WHAT TO PRODUCE =>
Type the data below again exactly. Omit all pictures.

INPUT FOR THIS TASK =>
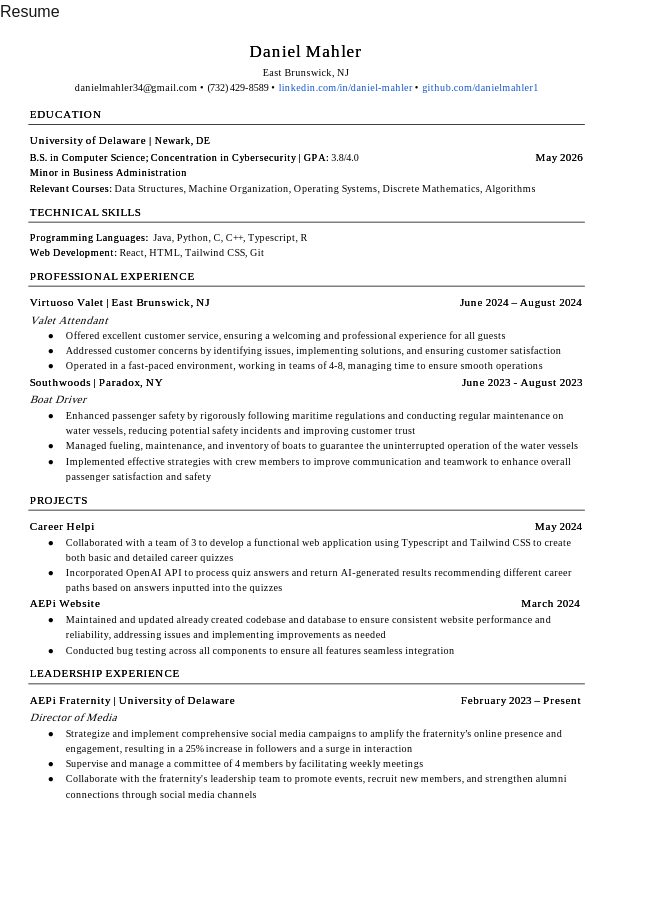
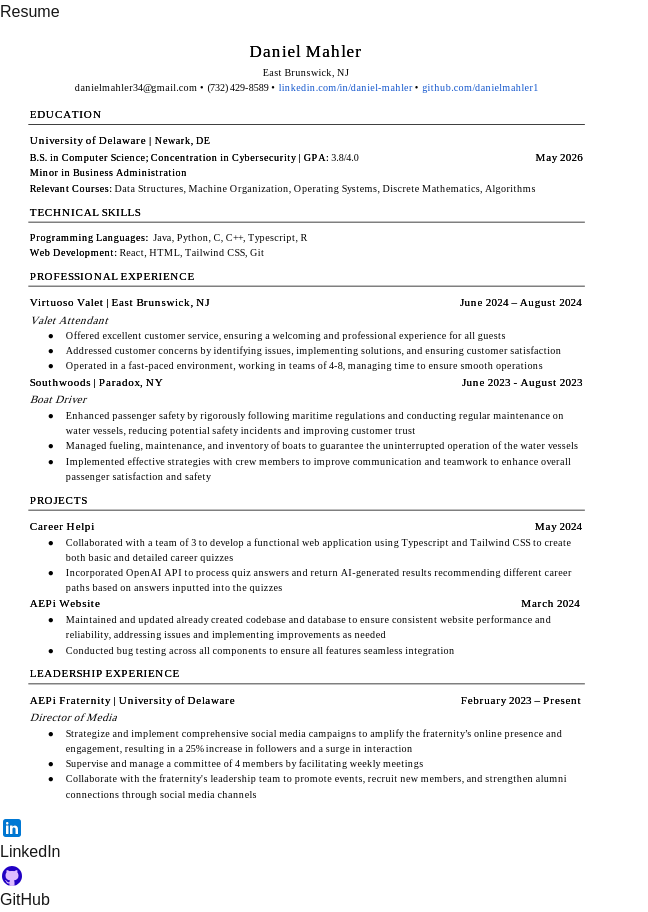
Before and after one commit to danielmahler1/personal-portfolio, a Next.js app: page /resume in a window 1280 px wide. Shown: the whole page, without its empty margins (0-648 px from the left). Before the commit the page ends 816 px from the top, so only its background shows below. Built offline with nearby package versions, Linux system fonts and the light colour scheme.

Commit message:
created footer component
added to both home page and resume page

```diff
--- /dev/null
+++ b/src/app/components/footer.tsx
@@ -0,0 +1,41 @@
+import React from "react";
+import Image from "next/image";
+
+export default function Footer() {
+  return (
+    <footer className="w-full bg-black text-white py-4 flex justify-center">
+      <div className="flex items-center gap-6 max-w-screen-lg mx-auto">
+        <a
+          className="flex items-center gap-2 hover:underline hover:underline-offset-4"
+          href="https://www.linkedin.com/in/daniel-mahler/"
+          target="_blank"
+          rel="noopener noreferrer"
+        >
+          <Image
+            aria-hidden
+            src="/linkedin.svg"
+            alt="LinkedIn logo"
+            width={24}
+            height={24}
+          />
+          LinkedIn
+        </a>
+        <a
+          className="flex items-center gap-2 hover:underline hover:underline-offset-4"
+          href="https://github.com/danielmahler1"
+          target="_blank"
+          rel="noopener noreferrer"
+        >
+          <Image
+            aria-hidden
+            src="/github.svg"
+            alt="GitHub logo"
+            width={24}
+            height={24}
+          />
+          GitHub
+        </a>
+      </div>
+    </footer>
+  );
+}
--- a/src/app/resume/page.tsx
+++ b/src/app/resume/page.tsx
@@ -1,12 +1,22 @@
+import Footer from "../components/footer";
+
 export default function ResumePage() {
   return (
-    <main className="min-h-screen flex flex-col justify-center items-center p-10 bg-black text-white">
-      <h1 className="text-4xl font-bold mb-6">Resume</h1>
+    <div className="flex flex-col min-h-screen bg-black text-white">
+      {/* Main Content - Centered for Resume Page */}
+      <main className="flex-grow flex flex-col items-center p-10">
+        <h1 className="text-4xl font-bold mb-6">Resume</h1>
 
-      {/* Apply background directly via Tailwind */}
-      <div className="w-full max-w-4xl bg-white p-4 rounded-lg shadow-lg">
-        <img src="/resume.svg" alt="Resume" className="w-full" />
-      </div>
-    </main>
+        {/* Resume SVG */}
+        <div className="w-full max-w-4xl bg-white p-4 rounded-lg shadow-lg">
+          <img src="/resume.svg" alt="Resume" className="w-full" />
+        </div>
+      </main>
+
+      {/* Footer Stays Centered */}
+      <footer className="w-full mt-auto">
+        <Footer />
+      </footer>
+    </div>
   );
 }
```
Also changed, not shown: src/app/page.tsx (+12 -45 lines).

WRITTEN SOLUTION =>
Before and after one commit to danielmahler1/personal-portfolio, a Next.js app: page /resume in a window 1280 px wide. Shown: the whole page, without its empty margins (0-648 px from the left). Before the commit the page ends 816 px from the top, so only its background shows below. Built offline with nearby package versions, Linux system fonts and the light colour scheme.

Commit message:
created footer component
added to both home page and resume page

```diff
--- /dev/null
+++ b/src/app/components/footer.tsx
@@ -0,0 +1,41 @@
+import React from "react";
+import Image from "next/image";
+
+export default function Footer() {
+  return (
+    <footer className="w-full bg-black text-white py-4 flex justify-center">
+      <div className="flex items-center gap-6 max-w-screen-lg mx-auto">
+        <a
+          className="flex items-center gap-2 hover:underline hover:underline-offset-4"
+          href="https://www.linkedin.com/in/daniel-mahler/"
+          target="_blank"
+          rel="noopener noreferrer"
+        >
+          <Image
+            aria-hidden
+            src="/linkedin.svg"
+            alt="LinkedIn logo"
+            width={24}
+            height={24}
+          />
+          LinkedIn
+        </a>
+        <a
+          className="flex items-center gap-2 hover:underline hover:underline-offset-4"
+          href="https://github.com/danielmahler1"
+          target="_blank"
+          rel="noopener noreferrer"
+        >
+          <Image
+            aria-hidden
+            src="/github.svg"
+            alt="GitHub logo"
+            width={24}
+            height={24}
+          />
+          GitHub
+        </a>
+      </div>
+    </footer>
+  );
+}
--- a/src/app/resume/page.tsx
+++ b/src/app/resume/page.tsx
@@ -1,12 +1,22 @@
+import Footer from "../components/footer";
+
 export default function ResumePage() {
   return (
-    <main className="min-h-screen flex flex-col justify-center items-center p-10 bg-black text-white">
-      <h1 className="text-4xl font-bold mb-6">Resume</h1>
+    <div className="flex flex-col min-h-screen bg-black text-white">
+      {/* Main Content - Centered for Resume Page */}
+      <main className="flex-grow flex flex-col items-center p-10">
+        <h1 className="text-4xl font-bold mb-6">Resume</h1>
 
-      {/* Apply background directly via Tailwind */}
-      <div className="w-full max-w-4xl bg-white p-4 rounded-lg shadow-lg">
-        <img src="/resume.svg" alt="Resume" className="w-full" />
-      </div>
-    </main>
+        {/* Resume SVG */}
+        <div className="w-full max-w-4xl bg-white p-4 rounded-lg shadow-lg">
+          <img src="/resume.svg" alt="Resume" className="w-full" />
+        </div>
+      </main>
+
+      {/* Footer Stays Centered */}
+      <footer className="w-full mt-auto">
+        <Footer />
+      </footer>
+    </div>
   );
 }
```
Also changed, not shown: src/app/page.tsx (+12 -45 lines).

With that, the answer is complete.